“There’s no clear or correct data for what the number actually is in Eau Claire, but I would guess that it’s in the thousands,” said Samantha Berg, the director of development at Family Promise of the Chippewa Valley.

Emerson-a local journalist doing freelance work in Eau Claire- was one of many Eau Claire residents that saw the homeless population growing.

That year it started becoming evident that it was going to be a historically cold and snowy winter,” Emerson said. “So I started wondering ‘Are there really people out on the streets living in this? How do they survive?’.”

The problem of homelessness problem gets more complicated when the Covid-19 pandemic is thrown into the mix, which has forced shelters to cut down their max capacity, causing waiting lists to become even longer, Berg said.

“As soon as a family moves out, we over that room really fast and we get another family within the next day or two in,” Berg said.”

The problem of homelessness in Eau Claire and the rest of the Midwest is amplified during the cold months of the winter when the shelter is sometimes necessary for survival,

“From a meteorologist standpoint, our job is to let people know when the weather gets to a dangerous point,” Justin Esterly, a meteorologist for WQOW News18. “And we have definitely had dangerous temperatures in terms of being outside.”

An unusually warm December and January was followed by a record-breaking February that hit dangerously low temperatures, Esterly said.

“We had a stretch that was 11 days in a row with a wind chill advisory and we had 138 hours of subzero temperatures,” Esterly said. “That wasn’t the record for most consecutive hours but it was close to it.”

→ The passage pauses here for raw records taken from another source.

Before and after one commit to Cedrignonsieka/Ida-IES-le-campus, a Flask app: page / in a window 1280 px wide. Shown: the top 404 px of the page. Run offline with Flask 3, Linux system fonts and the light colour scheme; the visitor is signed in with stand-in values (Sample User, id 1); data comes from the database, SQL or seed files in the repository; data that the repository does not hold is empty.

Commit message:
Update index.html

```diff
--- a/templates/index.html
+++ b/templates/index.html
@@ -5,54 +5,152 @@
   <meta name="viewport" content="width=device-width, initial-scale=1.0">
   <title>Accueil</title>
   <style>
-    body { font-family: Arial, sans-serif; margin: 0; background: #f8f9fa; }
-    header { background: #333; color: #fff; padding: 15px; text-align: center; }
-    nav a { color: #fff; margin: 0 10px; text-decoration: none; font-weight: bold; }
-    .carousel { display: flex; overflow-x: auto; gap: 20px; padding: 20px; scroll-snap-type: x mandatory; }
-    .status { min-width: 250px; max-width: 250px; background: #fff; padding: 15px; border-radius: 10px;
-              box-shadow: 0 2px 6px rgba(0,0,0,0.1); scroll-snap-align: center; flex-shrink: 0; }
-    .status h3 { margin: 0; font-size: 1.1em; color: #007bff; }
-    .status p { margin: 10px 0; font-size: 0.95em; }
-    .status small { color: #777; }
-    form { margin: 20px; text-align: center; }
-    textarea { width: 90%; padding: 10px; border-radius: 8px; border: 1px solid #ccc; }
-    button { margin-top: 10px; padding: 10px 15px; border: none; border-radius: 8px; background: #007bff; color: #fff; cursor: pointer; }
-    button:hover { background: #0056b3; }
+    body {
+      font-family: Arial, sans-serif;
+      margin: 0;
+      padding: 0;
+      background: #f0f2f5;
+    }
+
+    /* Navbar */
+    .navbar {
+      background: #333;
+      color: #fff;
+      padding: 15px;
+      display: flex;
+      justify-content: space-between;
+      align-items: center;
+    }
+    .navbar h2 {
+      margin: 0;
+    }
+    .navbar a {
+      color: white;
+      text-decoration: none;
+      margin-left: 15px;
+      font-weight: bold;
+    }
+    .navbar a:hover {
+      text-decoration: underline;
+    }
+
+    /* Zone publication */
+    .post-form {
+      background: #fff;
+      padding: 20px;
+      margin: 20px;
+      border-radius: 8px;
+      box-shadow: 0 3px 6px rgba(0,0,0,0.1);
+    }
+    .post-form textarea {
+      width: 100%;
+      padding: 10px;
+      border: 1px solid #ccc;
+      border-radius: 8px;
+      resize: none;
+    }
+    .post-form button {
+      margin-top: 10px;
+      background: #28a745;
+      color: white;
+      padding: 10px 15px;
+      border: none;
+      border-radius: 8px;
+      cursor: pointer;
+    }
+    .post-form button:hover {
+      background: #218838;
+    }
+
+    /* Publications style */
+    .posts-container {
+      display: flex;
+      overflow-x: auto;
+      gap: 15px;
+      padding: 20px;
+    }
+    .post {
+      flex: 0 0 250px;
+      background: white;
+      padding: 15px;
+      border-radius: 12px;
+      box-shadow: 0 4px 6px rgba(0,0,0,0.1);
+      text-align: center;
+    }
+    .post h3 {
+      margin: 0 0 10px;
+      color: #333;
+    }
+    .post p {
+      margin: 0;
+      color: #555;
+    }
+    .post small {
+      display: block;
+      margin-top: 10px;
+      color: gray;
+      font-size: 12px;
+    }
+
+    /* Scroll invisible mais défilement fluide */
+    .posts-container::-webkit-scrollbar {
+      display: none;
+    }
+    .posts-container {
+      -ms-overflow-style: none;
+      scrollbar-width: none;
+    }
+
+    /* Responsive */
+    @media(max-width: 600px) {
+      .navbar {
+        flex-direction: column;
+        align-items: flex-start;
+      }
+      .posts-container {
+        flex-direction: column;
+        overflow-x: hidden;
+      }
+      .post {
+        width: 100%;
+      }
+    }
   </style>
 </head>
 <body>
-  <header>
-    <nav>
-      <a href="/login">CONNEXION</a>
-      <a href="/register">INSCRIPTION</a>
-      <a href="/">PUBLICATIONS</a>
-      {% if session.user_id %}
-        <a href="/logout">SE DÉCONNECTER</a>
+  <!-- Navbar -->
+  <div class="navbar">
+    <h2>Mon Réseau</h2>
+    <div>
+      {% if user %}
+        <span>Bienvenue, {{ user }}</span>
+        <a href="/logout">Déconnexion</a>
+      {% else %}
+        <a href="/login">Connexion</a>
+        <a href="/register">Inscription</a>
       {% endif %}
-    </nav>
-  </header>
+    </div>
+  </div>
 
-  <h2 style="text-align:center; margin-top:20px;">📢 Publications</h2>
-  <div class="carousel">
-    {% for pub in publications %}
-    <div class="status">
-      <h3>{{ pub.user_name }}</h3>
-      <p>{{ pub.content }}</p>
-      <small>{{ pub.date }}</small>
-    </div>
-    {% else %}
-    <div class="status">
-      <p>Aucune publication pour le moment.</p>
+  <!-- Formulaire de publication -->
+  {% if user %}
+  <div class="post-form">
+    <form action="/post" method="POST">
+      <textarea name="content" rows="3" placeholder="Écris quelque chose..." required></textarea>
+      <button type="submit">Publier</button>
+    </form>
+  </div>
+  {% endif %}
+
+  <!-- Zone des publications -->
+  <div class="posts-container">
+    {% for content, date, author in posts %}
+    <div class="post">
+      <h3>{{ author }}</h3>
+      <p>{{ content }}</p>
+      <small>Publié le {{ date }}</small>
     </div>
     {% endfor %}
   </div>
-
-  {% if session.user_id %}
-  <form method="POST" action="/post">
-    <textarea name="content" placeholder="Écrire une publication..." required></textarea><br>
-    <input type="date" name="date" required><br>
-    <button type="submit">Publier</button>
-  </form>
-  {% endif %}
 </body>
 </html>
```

At below-freezing temperatures, frostbite and hyperthermia can set in quick if you are outside with any part of your body exposed, Esterly said. This is especially dangerous for the vast majority of homeless individuals who are living outdoors with sometimes minimal clothing.

“When you get temperatures down to 25 below—where our temperature has been—that is when frostbite, even without any wind, can set in in less than 30 minutes,” Esterly said. “For a homeless person that doesn’t have a shelter or any heat sources or a way of covering all that skin, it becomes life-threatening.”

With all the struggles that homeless people face with lack of shelter, cold, and hunger, one of the main things that they struggle with is an addiction to drugs said Chris Hedlund, the program director at Hope Gospel Mission.

“Some people say that is if someone is homeless and you provide them a house, you solved the problem, but you’ve only solved the problem by definition Hedlund said. “That’s a band-aid on the real problem.”

One of the main issues with homelessness is that the majority of the individuals living on the street struggle with moderate to severe mental disorders, Hedlund said. Severe schizophrenia and paranoia sometimes cause homeless individuals to stay homeless because they are scared the people trying to help them actually want to hurt them.

Hope Gospel mission is really a long-term program where stay for a year and a half,” Hedlund said. “We have a counseling team and mentors, we get them connected to healthy social networks, they can stay surrounded by resources helping build their foundation from the ground up.

The root concern of homelessness in Eau Claire isn’t necessarily the fact that there isn’t enough shelter or food for them, Hedlund said. One of the main difficulties is that there aren’t enough workers and volunteers to manage the number of people the shelters are dealing with.

“We are incredibly short on both volunteers and employees right now,” Hedlund said. “We are struggling to fill almost every position, and it’s getting to the point where we may have to limit intake and have a longer waiting list because we don’t have enough staff.”

Hope Gospel Mission, Family Promise of the Chippewa Valley, and Sojourner House are all currently accepting volunteers of all ages.